Collaborate with Regulators;
Safety Performance Measures;
Acceptance and use of credible Scientific Principles / Data;
Identification of Models / “Experts”;
Common Data Reporting;
Training ~ including CBT training for front line employees (regulatory
Inclusion of fatigue management provisions into IOSA;
Opportunities – CBT Training
CBT Training under development
• Flight Crew
• Cabin Crew
• Dispatch / Ops Control
• Crew Scheduling / Crew Planning
Opportunities - IOSA
FRMS concept introduced as
Guidance Material in ISM Edition 6
effective by September 2012.
• Applicable to Flight and Cabin
- FLT 3.4.3
- CAB 3.1.4
Overall an FRMS may offer a way to more safely conduct flights by
offering flexibility that may not be available within regulatory limits;
An FRMS complements prescriptive flight time, duty, and rest
Improves operational efficiency;
Provides for a performance-based regulatory approach that is
“tailored” to an operator’s specific operation;
José Alexandre.T.G. Fregnani

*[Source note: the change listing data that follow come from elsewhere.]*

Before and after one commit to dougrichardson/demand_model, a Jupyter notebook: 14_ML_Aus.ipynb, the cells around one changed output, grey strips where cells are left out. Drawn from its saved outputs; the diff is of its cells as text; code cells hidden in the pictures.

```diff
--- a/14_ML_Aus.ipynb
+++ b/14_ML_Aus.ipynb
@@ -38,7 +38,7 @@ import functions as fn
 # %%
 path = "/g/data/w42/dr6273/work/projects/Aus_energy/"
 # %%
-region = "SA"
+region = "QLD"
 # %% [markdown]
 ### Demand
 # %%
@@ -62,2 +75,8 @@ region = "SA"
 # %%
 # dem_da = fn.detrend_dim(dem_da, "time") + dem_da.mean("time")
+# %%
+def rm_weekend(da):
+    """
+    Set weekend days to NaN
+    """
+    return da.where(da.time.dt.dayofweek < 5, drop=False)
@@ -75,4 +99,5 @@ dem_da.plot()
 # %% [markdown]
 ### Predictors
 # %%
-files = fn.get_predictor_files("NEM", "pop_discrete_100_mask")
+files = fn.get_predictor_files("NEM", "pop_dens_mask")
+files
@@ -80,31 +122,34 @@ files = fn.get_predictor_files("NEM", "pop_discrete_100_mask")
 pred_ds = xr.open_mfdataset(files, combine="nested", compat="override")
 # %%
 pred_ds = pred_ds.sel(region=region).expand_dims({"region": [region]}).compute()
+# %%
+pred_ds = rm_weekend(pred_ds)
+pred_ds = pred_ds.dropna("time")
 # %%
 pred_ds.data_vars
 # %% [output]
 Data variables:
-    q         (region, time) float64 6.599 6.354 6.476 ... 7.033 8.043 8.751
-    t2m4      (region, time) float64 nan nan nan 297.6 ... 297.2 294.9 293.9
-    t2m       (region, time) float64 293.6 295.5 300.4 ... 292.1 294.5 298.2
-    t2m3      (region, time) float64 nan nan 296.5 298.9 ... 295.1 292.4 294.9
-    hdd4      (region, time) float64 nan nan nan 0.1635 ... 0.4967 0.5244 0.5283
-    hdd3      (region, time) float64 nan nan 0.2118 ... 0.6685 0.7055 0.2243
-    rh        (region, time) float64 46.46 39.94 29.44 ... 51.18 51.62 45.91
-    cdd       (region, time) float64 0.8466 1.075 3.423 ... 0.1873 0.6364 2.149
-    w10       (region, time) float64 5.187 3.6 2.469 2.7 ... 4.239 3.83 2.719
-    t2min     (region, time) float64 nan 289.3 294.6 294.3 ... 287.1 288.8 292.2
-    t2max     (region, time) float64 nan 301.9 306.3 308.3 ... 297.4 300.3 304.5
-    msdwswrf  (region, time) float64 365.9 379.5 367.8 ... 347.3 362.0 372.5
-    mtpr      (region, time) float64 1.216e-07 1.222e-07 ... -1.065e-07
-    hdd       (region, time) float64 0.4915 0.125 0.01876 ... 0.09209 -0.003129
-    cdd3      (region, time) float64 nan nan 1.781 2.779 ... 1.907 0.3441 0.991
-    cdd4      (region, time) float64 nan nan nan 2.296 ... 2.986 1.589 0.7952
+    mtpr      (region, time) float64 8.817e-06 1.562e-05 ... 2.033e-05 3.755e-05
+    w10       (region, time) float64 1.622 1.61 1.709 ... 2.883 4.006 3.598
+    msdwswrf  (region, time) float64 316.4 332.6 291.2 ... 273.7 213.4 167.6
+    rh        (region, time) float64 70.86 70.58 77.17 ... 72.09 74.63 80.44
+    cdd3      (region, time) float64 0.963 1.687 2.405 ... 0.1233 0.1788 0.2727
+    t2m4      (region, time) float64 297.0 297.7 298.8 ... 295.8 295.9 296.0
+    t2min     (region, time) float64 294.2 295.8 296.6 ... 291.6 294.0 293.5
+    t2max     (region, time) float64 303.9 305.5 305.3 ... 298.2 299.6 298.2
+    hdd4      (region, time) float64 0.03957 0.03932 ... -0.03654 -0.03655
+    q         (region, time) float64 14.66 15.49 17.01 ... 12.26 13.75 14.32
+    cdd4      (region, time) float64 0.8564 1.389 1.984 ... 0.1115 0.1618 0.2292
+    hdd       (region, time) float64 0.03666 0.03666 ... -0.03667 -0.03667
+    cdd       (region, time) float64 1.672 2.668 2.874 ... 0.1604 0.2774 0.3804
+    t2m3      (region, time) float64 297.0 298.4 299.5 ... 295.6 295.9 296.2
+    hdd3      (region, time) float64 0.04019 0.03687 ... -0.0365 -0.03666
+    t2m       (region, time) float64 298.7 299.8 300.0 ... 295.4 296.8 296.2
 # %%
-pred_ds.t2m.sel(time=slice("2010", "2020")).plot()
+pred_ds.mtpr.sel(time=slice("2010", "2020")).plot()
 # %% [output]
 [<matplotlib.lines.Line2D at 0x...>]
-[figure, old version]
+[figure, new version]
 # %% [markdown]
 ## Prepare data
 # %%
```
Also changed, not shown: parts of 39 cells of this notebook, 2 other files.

AssistantDirector – Safety & Flight Operations
Tel: +55 11 2187 4236
and serve the